Real World DC had series’ lowest-rated finale, episodes ever, surprisingly accepted violence

The Real World DC concluded Wednesday night, and just 1.1 million people watched, which is “the smallest finale audience in the show’s 23-edition history,” according to The Washington Post. In addition, this season had “the three least-watched episodes ever,” and of “the six least watched ‘Real World’ episodes ever,” five were from this season.

That’s despite the unprecedented pre-season media attention, but perhaps this is because, as Jon Murray told RealScreen, this season was supposed to show a “different side of being 22″ and emphasize “that idealistic side.”

But while I didn’t watch the whole season, what I did see and what I’ve read about made it seem pretty consistent with previous seasons. Lisa de Moraes pointed out that during the finale, several cast members were “stripping off various items of clothing and running around the neighborhood, reminding the residents of Dupont Circle how much they’re going to miss these idealistic kids.”

Besides sex, there was also a lot of violence.

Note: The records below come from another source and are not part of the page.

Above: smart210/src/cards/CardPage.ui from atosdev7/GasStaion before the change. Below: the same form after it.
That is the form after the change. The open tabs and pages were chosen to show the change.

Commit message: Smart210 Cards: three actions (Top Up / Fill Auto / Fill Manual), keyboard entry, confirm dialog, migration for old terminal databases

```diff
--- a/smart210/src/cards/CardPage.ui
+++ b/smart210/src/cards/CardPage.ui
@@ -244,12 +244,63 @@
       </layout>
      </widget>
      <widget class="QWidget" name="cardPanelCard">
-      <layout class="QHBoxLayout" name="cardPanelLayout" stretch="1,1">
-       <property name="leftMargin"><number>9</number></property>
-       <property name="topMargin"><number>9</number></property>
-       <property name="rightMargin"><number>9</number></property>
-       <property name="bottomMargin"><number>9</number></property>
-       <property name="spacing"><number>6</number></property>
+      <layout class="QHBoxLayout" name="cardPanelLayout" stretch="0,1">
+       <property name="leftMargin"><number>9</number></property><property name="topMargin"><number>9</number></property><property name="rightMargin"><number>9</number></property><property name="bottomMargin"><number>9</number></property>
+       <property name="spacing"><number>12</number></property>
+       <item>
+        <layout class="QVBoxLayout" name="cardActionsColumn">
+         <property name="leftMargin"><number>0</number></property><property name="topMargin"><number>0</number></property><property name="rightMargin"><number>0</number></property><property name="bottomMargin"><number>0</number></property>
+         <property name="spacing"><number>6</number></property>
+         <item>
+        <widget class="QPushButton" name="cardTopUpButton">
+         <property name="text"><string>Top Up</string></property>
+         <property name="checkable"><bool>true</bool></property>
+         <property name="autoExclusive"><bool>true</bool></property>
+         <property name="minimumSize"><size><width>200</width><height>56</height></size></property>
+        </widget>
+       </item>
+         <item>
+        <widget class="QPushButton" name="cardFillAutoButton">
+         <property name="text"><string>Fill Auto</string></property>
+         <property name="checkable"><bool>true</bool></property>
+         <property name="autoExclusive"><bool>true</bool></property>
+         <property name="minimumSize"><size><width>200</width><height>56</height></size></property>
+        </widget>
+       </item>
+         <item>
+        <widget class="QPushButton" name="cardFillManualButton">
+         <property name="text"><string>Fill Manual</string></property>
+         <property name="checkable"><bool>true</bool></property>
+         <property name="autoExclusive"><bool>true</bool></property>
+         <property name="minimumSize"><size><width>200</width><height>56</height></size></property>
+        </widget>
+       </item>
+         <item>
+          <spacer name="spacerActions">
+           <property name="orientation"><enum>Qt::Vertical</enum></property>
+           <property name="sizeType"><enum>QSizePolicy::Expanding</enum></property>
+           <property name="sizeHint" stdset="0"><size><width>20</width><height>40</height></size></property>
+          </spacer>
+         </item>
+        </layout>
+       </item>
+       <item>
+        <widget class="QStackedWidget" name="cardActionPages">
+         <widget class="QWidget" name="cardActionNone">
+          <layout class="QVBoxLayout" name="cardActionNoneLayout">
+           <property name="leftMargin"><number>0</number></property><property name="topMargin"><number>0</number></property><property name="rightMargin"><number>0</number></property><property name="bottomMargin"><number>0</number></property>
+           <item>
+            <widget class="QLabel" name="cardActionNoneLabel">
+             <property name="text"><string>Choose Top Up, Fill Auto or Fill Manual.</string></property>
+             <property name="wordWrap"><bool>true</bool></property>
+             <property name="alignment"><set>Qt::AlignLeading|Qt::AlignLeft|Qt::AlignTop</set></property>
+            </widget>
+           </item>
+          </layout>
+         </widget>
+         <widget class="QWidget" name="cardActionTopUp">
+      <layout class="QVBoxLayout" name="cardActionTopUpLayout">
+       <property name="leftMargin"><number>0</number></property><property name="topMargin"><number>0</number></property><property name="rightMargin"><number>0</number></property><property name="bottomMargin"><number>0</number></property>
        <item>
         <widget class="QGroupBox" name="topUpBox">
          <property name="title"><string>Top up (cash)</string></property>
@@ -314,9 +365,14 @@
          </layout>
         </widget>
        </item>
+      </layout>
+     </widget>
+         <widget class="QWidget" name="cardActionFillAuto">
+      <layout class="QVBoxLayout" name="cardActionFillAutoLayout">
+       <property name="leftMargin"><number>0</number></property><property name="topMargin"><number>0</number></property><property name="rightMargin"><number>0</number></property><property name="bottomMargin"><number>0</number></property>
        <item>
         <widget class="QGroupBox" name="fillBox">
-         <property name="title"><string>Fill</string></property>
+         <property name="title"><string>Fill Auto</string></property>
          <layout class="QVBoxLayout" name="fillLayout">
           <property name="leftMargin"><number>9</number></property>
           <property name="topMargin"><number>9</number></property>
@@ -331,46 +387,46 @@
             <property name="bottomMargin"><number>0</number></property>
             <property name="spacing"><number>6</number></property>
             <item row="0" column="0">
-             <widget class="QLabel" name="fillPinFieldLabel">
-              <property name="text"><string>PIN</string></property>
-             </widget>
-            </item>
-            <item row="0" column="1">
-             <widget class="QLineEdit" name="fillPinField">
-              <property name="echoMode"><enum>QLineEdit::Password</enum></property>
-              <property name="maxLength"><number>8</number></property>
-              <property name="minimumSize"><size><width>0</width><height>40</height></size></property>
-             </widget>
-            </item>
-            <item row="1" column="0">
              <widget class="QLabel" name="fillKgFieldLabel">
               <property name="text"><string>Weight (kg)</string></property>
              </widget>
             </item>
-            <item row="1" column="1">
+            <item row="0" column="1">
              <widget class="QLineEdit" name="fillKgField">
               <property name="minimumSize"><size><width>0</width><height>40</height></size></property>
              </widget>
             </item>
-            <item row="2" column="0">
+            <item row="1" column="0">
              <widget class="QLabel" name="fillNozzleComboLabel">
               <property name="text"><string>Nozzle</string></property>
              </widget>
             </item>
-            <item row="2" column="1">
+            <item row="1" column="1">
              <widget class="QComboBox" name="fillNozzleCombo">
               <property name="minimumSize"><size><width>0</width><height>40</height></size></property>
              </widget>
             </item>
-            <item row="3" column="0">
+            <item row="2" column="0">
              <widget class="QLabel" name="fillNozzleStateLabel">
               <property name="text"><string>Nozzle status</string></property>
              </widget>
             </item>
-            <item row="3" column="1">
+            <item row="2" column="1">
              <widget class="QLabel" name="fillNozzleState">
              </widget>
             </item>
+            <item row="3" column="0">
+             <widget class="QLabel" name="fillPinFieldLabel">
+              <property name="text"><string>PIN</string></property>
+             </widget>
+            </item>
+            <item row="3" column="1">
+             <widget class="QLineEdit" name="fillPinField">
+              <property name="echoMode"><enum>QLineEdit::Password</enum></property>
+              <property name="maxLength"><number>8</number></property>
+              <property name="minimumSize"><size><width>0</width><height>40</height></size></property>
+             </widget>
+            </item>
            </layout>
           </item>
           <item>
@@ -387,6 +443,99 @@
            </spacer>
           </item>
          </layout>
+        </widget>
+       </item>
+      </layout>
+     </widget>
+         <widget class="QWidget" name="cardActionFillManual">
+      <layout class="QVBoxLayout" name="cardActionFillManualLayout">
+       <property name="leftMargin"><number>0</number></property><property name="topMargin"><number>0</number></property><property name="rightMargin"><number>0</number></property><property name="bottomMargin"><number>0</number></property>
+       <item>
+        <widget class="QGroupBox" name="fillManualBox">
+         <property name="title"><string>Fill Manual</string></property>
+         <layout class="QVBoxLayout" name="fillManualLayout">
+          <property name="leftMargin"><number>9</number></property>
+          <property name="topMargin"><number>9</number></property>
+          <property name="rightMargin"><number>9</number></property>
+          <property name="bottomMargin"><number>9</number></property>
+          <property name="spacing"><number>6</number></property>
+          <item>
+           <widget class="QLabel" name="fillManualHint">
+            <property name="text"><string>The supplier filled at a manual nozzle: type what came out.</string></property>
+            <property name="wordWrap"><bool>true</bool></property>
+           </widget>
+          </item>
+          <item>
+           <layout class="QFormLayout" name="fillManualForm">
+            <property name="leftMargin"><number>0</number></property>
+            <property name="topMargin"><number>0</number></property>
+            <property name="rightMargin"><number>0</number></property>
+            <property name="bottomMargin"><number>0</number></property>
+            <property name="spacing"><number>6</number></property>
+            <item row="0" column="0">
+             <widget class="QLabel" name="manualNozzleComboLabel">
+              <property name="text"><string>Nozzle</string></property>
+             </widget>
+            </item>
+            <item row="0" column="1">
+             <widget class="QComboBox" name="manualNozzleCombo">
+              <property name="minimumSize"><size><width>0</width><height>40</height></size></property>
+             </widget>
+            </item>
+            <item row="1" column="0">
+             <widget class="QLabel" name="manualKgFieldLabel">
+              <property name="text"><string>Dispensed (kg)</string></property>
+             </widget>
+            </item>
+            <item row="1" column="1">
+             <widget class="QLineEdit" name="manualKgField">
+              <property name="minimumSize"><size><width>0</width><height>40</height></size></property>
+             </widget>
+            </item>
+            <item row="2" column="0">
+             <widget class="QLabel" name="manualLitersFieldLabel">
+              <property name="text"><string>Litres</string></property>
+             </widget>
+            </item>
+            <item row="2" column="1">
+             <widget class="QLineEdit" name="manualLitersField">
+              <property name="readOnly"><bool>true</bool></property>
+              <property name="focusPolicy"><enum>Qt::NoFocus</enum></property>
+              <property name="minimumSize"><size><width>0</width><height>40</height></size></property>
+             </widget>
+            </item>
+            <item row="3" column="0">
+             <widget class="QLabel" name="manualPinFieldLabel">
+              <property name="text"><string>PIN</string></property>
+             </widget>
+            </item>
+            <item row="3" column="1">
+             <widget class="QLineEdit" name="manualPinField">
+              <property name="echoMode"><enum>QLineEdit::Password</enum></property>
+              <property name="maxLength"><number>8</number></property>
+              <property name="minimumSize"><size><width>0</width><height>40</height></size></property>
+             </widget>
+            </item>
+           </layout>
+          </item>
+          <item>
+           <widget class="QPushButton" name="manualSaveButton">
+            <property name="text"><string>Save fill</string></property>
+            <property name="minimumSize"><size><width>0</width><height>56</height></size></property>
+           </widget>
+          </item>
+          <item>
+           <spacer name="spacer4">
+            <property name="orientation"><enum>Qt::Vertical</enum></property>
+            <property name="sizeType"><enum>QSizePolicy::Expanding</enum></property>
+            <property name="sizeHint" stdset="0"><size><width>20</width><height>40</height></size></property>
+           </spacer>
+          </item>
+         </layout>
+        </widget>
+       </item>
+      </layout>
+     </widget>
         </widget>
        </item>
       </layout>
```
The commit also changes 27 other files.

Back in February, Best Week Ever’s Michelle Collins wrote a blog post titled “Remember When People Used To Get Kicked Off ‘The Real World’ For Abuse?”, pointing out that “The amount of physical confrontations that are happening this season are out of control.”

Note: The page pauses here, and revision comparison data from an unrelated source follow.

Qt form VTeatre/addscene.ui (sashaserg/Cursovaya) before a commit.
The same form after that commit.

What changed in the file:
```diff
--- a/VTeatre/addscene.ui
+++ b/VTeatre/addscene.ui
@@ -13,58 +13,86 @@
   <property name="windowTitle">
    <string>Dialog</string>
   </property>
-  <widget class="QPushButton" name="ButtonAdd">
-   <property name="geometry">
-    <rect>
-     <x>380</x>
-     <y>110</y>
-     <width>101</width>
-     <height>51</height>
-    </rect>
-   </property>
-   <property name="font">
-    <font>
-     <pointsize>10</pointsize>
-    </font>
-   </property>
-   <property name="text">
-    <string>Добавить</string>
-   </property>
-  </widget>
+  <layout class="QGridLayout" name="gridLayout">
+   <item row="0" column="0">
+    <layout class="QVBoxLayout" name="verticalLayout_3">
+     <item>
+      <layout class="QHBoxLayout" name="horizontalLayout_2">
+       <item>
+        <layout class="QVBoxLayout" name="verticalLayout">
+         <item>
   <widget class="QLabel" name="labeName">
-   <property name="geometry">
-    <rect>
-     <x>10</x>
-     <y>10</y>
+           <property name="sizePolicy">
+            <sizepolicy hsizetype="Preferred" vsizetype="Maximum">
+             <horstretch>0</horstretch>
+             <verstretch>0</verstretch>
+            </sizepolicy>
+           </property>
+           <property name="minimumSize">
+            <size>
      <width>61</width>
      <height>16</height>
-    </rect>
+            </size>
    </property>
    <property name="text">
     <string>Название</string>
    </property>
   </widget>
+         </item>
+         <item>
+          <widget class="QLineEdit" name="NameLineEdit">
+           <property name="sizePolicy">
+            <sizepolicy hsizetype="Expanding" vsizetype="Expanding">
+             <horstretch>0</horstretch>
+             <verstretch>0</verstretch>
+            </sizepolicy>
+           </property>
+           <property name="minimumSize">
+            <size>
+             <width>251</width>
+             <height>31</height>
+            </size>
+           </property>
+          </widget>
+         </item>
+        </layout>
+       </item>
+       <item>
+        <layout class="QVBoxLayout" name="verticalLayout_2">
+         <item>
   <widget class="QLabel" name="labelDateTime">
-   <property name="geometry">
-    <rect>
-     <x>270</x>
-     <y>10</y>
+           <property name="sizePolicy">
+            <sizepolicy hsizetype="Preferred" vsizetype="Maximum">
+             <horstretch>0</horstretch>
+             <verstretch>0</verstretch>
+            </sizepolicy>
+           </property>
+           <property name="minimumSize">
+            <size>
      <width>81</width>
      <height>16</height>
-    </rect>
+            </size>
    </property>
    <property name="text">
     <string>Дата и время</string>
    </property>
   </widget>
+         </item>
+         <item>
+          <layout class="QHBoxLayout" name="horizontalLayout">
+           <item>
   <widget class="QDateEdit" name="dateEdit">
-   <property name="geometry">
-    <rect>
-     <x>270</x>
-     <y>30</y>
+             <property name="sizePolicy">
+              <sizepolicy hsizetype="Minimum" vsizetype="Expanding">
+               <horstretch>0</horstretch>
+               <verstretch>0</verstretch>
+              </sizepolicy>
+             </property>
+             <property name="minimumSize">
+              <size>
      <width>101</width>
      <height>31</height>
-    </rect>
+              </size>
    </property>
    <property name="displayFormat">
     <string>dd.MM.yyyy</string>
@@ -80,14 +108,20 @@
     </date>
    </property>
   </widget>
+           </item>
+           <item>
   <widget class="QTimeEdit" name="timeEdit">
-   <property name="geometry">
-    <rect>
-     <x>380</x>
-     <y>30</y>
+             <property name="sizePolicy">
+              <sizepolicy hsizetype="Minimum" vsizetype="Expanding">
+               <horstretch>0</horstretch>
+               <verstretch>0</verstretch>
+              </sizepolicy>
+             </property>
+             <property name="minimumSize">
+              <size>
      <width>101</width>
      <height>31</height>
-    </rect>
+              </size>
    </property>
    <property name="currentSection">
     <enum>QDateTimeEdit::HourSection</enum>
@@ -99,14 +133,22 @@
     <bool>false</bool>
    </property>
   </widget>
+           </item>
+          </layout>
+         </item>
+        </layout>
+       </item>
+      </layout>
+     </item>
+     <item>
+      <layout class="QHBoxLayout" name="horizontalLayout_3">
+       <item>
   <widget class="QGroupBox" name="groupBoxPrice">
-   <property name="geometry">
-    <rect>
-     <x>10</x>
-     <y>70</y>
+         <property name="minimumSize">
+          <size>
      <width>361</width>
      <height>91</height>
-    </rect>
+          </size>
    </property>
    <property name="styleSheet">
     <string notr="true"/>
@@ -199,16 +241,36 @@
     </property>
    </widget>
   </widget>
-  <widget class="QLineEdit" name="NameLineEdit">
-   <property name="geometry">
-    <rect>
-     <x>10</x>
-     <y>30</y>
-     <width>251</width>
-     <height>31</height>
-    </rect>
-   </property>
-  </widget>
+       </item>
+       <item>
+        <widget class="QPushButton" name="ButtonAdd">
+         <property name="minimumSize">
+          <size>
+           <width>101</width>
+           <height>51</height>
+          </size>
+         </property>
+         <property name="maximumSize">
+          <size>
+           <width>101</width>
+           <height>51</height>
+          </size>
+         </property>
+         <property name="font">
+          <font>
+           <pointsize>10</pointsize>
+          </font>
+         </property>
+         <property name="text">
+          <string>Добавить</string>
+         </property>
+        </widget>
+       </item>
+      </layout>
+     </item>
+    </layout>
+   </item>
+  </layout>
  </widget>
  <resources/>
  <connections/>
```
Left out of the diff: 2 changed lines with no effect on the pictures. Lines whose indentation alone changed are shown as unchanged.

There don’t seem to be real consequences any more, and that’s apparently continuing into the 24th season, which is now being filmed in New Orleans. A cast member peed on another’s toothbrush causing illness, yet he stuck around.

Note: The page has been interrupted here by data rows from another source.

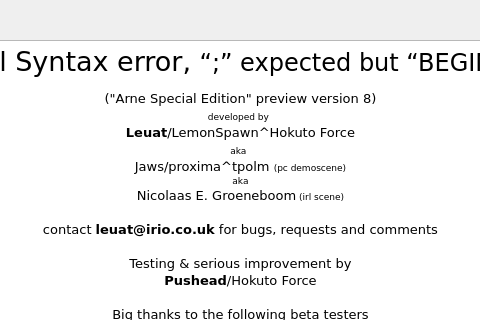
leuat/TRSE, file source/dialogabout.ui: the form before one commit; both pictures show x 213 to 693 and y 0 to 320 of the 910 by 446 pixel window.
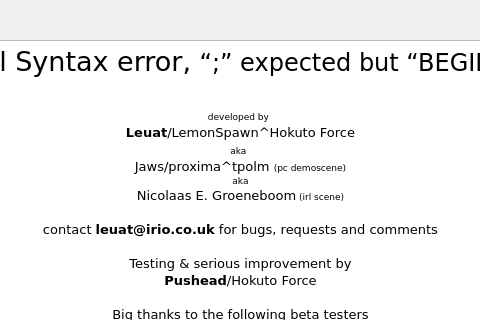
The form after the commit. Icons and pictures are not drawn.

The edit to the form file:
```diff
--- a/source/dialogabout.ui
+++ b/source/dialogabout.ui
@@ -47,7 +47,7 @@
 p, li { white-space: pre-wrap; }
 &lt;/style&gt;&lt;/head&gt;&lt;body style=&quot; font-family:'Verdana'; font-size:10pt; font-weight:400; font-style:normal;&quot;&gt;
 &lt;p align=&quot;center&quot; style=&quot; margin-top:18px; margin-bottom:12px; margin-left:0px; margin-right:0px; -qt-block-indent:0; text-indent:0px;&quot;&gt;&lt;span style=&quot; font-size:xx-large;&quot;&gt;Turbo Rascal Syntax error, &lt;/span&gt;&lt;span style=&quot; font-size:18pt;&quot;&gt;“;” expected but “BEGIN”&lt;/span&gt;&lt;span style=&quot; font-size:20pt;&quot;&gt; &lt;/span&gt;&lt;span style=&quot; font-size:16pt;&quot;&gt;version 0.05&lt;/span&gt;&lt;/p&gt;
-&lt;p align=&quot;center&quot; style=&quot; margin-top:0px; margin-bottom:0px; margin-left:0px; margin-right:0px; -qt-block-indent:0; text-indent:0px;&quot;&gt;(&amp;quot;Arne Special Edition&amp;quot; preview version 8)&lt;/p&gt;
+&lt;p align=&quot;center&quot; style=&quot;-qt-paragraph-type:empty; margin-top:0px; margin-bottom:0px; margin-left:0px; margin-right:0px; -qt-block-indent:0; text-indent:0px;&quot;&gt;&lt;br /&gt;&lt;/p&gt;
 &lt;p align=&quot;center&quot; style=&quot; margin-top:0px; margin-bottom:0px; margin-left:0px; margin-right:0px; -qt-block-indent:0; text-indent:0px;&quot;&gt;&lt;img src=&quot;:/resources/images/creatures.png&quot; width=&quot;160&quot; /&gt;&lt;/p&gt;
 &lt;p align=&quot;center&quot; style=&quot; margin-top:0px; margin-bottom:0px; margin-left:0px; margin-right:0px; -qt-block-indent:0; text-indent:0px;&quot;&gt;&lt;span style=&quot; font-size:7pt;&quot;&gt;developed by&lt;/span&gt; &lt;/p&gt;
 &lt;p align=&quot;center&quot; style=&quot; margin-top:0px; margin-bottom:0px; margin-left:0px; margin-right:0px; -qt-block-indent:0; text-indent:0px;&quot;&gt;&lt;span style=&quot; font-weight:600;&quot;&gt;Leuat&lt;/span&gt;/LemonSpawn^Hokuto Force&lt;/p&gt;
```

In DC, most recently, Ty dropped Andrew over the edge of the balcony. He also punched a hole in the wall, and said “I will knock you the fuck out” before shoving Emily twice.

MTV named that episode during which Andrew was injured “Cheaters, Beaters and Pavement Eaters.” Ha! Pavement eaters! Injuries are so funny! Do you know what’s even funnier? Maybe something more dramatic–like rape or death! Maybe next season.

“The Real World D.C.” crashes and burns [Washington Post]
“Remember When People Used To Get Kicked Off ‘The Real World’ For Abuse?” [Best Week Ever]

Review: Married at First Sight

Marriage At First Sight

In an era of Tinder and Grindr, instant acceptance or dismissal of a potential partner, or instant sex with another body, Married at First Sight offers the thrill of watching strangers deal with the very basics of relationships.

Beyond the headline-grabbing premise, the series has turned out to be a stripped-down, authentic exploration of something very interesting. Read the full review.

about the writer

Andy Dehnart is a journalist who has covered reality television for more than 15 years and created reality blurred in 2000. A member of the Television Critics Association, his writing and criticism about television, culture, and media has appeared on NPR and in Playboy, Buzzfeed, and many other publications. Andy, 36, also directs the journalism program at Stetson University in Florida, where he teaches creative nonfiction and journalism. He has an M.F.A. in nonfiction writing and literature from Bennington College. More about reality blurred and Andy.